Pfizer is suing the U.S. government to legalize reimbursements to Medicare recipients for out-of-pocket medication costs.
In 2018, the pharmaceutical company paid $24 million to settle allegations by the Justice Department that it was using Medicare reimbursements to pay kickbacks and incentivize patients to choose Pfizer drugs at high costs to Medicare and Medicaid.
U.S. laws currently forbid drug manufacturers from assisting patients with Medicare copays. However, regulators have allowed the pharmaceutical industry to cover patients' copays by routing money through outside charities, as long as the charities don't match these funds with specific drugs.

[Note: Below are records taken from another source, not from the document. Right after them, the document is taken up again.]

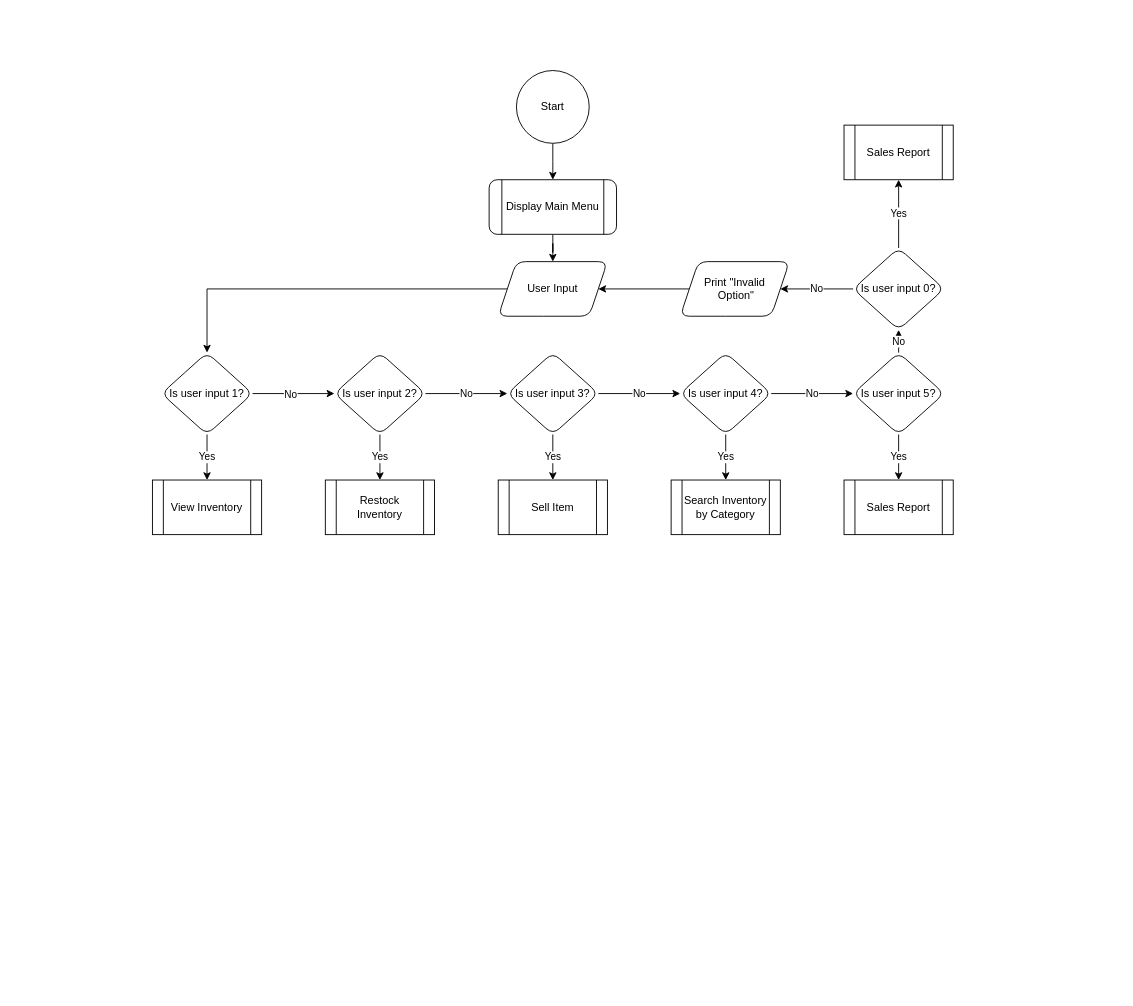
Before: Untitled Diagram.drawio in EuJin03/inventory-system-tasm, a draw.io diagram. Source tidied: cells renumbered, new cells numbered last; positions are measured from the earlier drawing's top-left corner, leaving out a move shared by most shapes. Both pictures are drawn from the tidied source at 91%, with x=0, y=0 at pixel (152, 70).
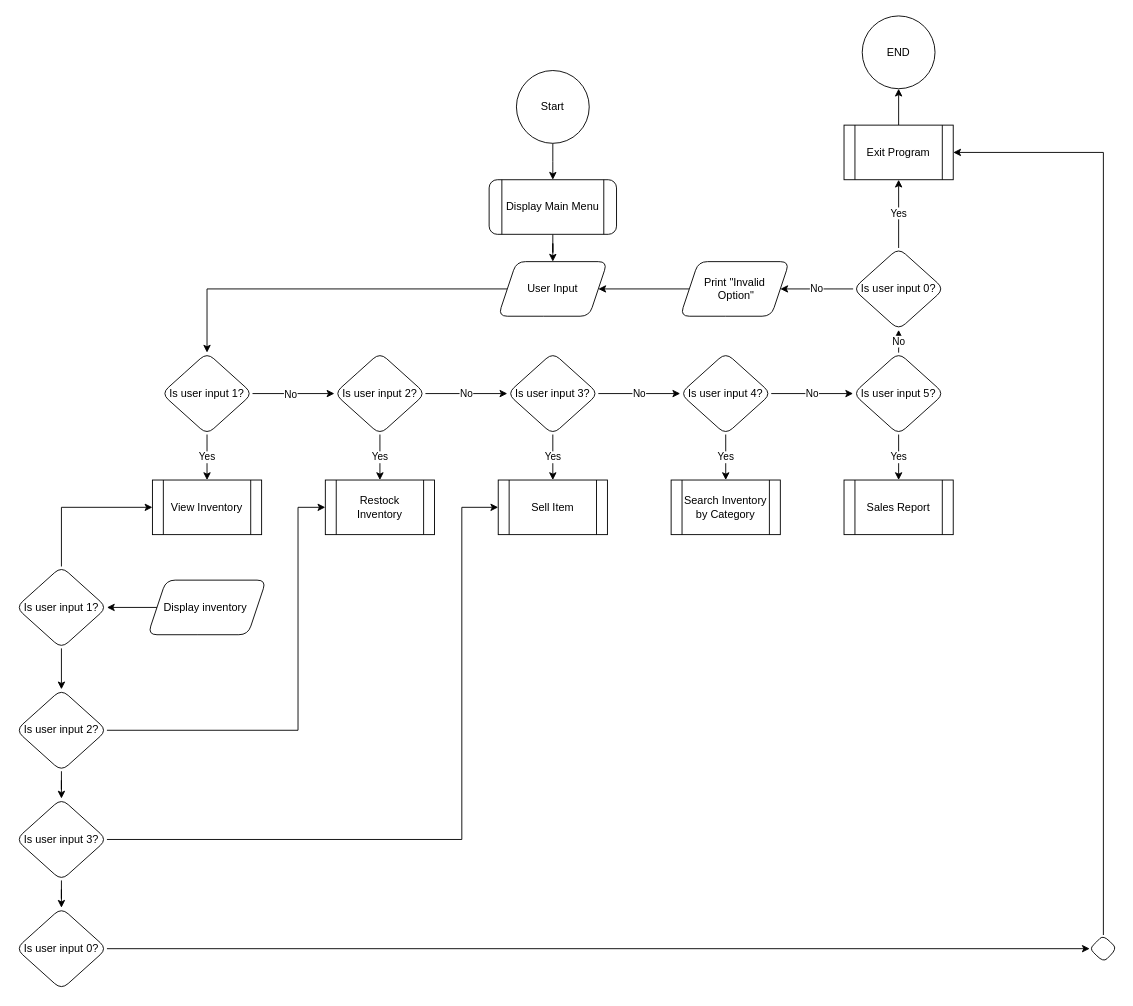
The same page after the edit.

The change refers to these unchanged cells:
```xml
<mxCell id="23" value="View Inventory" style="shape=process;whiteSpace=wrap;html=1;backgroundOutline=1;" parent="1" vertex="1">
  <mxGeometry y="450" width="120" height="60" as="geometry" />
</mxCell>
<mxCell id="29" value="Sell Item" style="shape=process;whiteSpace=wrap;html=1;backgroundOutline=1;" parent="1" vertex="1">
  <mxGeometry x="380" y="450" width="120" height="60" as="geometry" />
</mxCell>
<mxCell id="31" value="Restock Inventory" style="shape=process;whiteSpace=wrap;html=1;backgroundOutline=1;" parent="1" vertex="1">
  <mxGeometry x="190" y="450" width="120" height="60" as="geometry" />
</mxCell>
```

The edit, as a diff of the source:
```diff
@@
+    <mxCell id="35" style="edgeStyle=orthogonalEdgeStyle;rounded=0;jettySize=auto;html=1;" parent="1" edge="1" source="32" target="36">
+      <mxGeometry relative="1" as="geometry" />
+    </mxCell>
-    <mxCell id="32" value="Sales Report" style="shape=process;whiteSpace=wrap;html=1;backgroundOutline=1;" parent="1" vertex="1">
+    <mxCell id="32" value="Exit Program" style="shape=process;whiteSpace=wrap;html=1;backgroundOutline=1;" parent="1" vertex="1">
       <mxGeometry x="760" y="60" width="120" height="60" as="geometry" />
     </mxCell>
@@
+    <mxCell id="36" value="END" style="ellipse;whiteSpace=wrap;html=1;" parent="1" vertex="1">
+      <mxGeometry x="780" y="-60" width="80" height="80" as="geometry" />
+    </mxCell>
+    <mxCell id="37" style="edgeStyle=orthogonalEdgeStyle;rounded=0;jettySize=auto;html=1;entryX=0.5;entryY=0;entryDx=0;entryDy=0;" parent="1" edge="1" source="39" target="46">
+      <mxGeometry relative="1" as="geometry" />
+    </mxCell>
+    <mxCell id="38" style="edgeStyle=orthogonalEdgeStyle;rounded=0;jettySize=auto;html=1;entryX=0;entryY=0.5;entryDx=0;entryDy=0;" parent="1" edge="1" source="39" target="23">
+      <mxGeometry relative="1" as="geometry">
+        <Array as="points">
+          <mxPoint x="-100" y="480" />
+        </Array>
+      </mxGeometry>
+    </mxCell>
+    <mxCell id="39" value="Is user input 1?" style="rhombus;whiteSpace=wrap;html=1;rounded=1;shadow=0;" parent="1" vertex="1">
+      <mxGeometry x="-150" y="545" width="100" height="90" as="geometry" />
+    </mxCell>
+    <mxCell id="40" style="edgeStyle=orthogonalEdgeStyle;rounded=0;jettySize=auto;html=1;entryX=1;entryY=0.5;entryDx=0;entryDy=0;" parent="1" edge="1" source="41" target="39">
+      <mxGeometry relative="1" as="geometry" />
+    </mxCell>
+    <mxCell id="41" value="Display inventory&amp;nbsp;" style="shape=parallelogram;perimeter=parallelogramPerimeter;whiteSpace=wrap;html=1;fixedSize=1;rounded=1;" parent="1" vertex="1">
+      <mxGeometry x="-5" y="560" width="130" height="60" as="geometry" />
+    </mxCell>
+    <mxCell id="42" style="edgeStyle=orthogonalEdgeStyle;rounded=0;jettySize=auto;html=1;entryX=0;entryY=0.5;entryDx=0;entryDy=0;" parent="1" edge="1" source="43" target="51">
+      <mxGeometry relative="1" as="geometry" />
+    </mxCell>
+    <mxCell id="43" value="Is user input 0?" style="rhombus;whiteSpace=wrap;html=1;rounded=1;shadow=0;" parent="1" vertex="1">
+      <mxGeometry x="-150" y="920" width="100" height="90" as="geometry" />
+    </mxCell>
+    <mxCell id="44" style="edgeStyle=orthogonalEdgeStyle;rounded=0;jettySize=auto;html=1;" parent="1" edge="1" source="46" target="49">
+      <mxGeometry relative="1" as="geometry" />
+    </mxCell>
+    <mxCell id="45" style="edgeStyle=orthogonalEdgeStyle;rounded=0;jettySize=auto;html=1;entryX=0;entryY=0.5;entryDx=0;entryDy=0;" parent="1" edge="1" source="46" target="31">
+      <mxGeometry relative="1" as="geometry">
+        <Array as="points">
+          <mxPoint x="160" y="725" />
+          <mxPoint x="160" y="480" />
+        </Array>
+      </mxGeometry>
+    </mxCell>
+    <mxCell id="46" value="Is user input 2?" style="rhombus;whiteSpace=wrap;html=1;rounded=1;shadow=0;" parent="1" vertex="1">
+      <mxGeometry x="-150" y="680" width="100" height="90" as="geometry" />
+    </mxCell>
+    <mxCell id="47" style="edgeStyle=orthogonalEdgeStyle;rounded=0;jettySize=auto;html=1;" parent="1" edge="1" source="49" target="43">
+      <mxGeometry relative="1" as="geometry" />
+    </mxCell>
+    <mxCell id="48" style="edgeStyle=orthogonalEdgeStyle;rounded=0;jettySize=auto;html=1;entryX=0;entryY=0.5;entryDx=0;entryDy=0;" parent="1" edge="1" source="49" target="29">
+      <mxGeometry relative="1" as="geometry">
+        <Array as="points">
+          <mxPoint x="340" y="845" />
+          <mxPoint x="340" y="480" />
+        </Array>
+      </mxGeometry>
+    </mxCell>
+    <mxCell id="49" value="Is user input 3?" style="rhombus;whiteSpace=wrap;html=1;rounded=1;shadow=0;" parent="1" vertex="1">
+      <mxGeometry x="-150" y="800" width="100" height="90" as="geometry" />
+    </mxCell>
+    <mxCell id="50" style="edgeStyle=orthogonalEdgeStyle;rounded=0;jettySize=auto;html=1;entryX=1;entryY=0.5;entryDx=0;entryDy=0;" parent="1" edge="1" source="51" target="32">
+      <mxGeometry relative="1" as="geometry">
+        <Array as="points">
+          <mxPoint x="1045" y="90" />
+        </Array>
+      </mxGeometry>
+    </mxCell>
+    <mxCell id="51" style="rhombus;whiteSpace=wrap;html=1;rounded=1;shadow=0;" parent="1" vertex="1">
+      <mxGeometry x="1030" y="950" width="30" height="30" as="geometry" />
+    </mxCell>
```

The Justice Department alleged that Pfizer was among a dozen companies to violate this rule.
Pfizer's lawsuit, in the Southern District of New York, seeks permission to reimburse patients for two heart failure drugs, covering Medicare copays, deductibles, and coinsurance that would normally cost patients about $13,000 per year.
Even if Pfizer loses the case, it may pave the way for other drugmakers' lawsuits in favor of deregulation and corporate rights. "If this is legal for Pfizer, Pfizer will not be the only pharmaceutical company to use this, and there will effectively be a gold rush," said Assistant U.S. Attorney Jacob Lillywhite.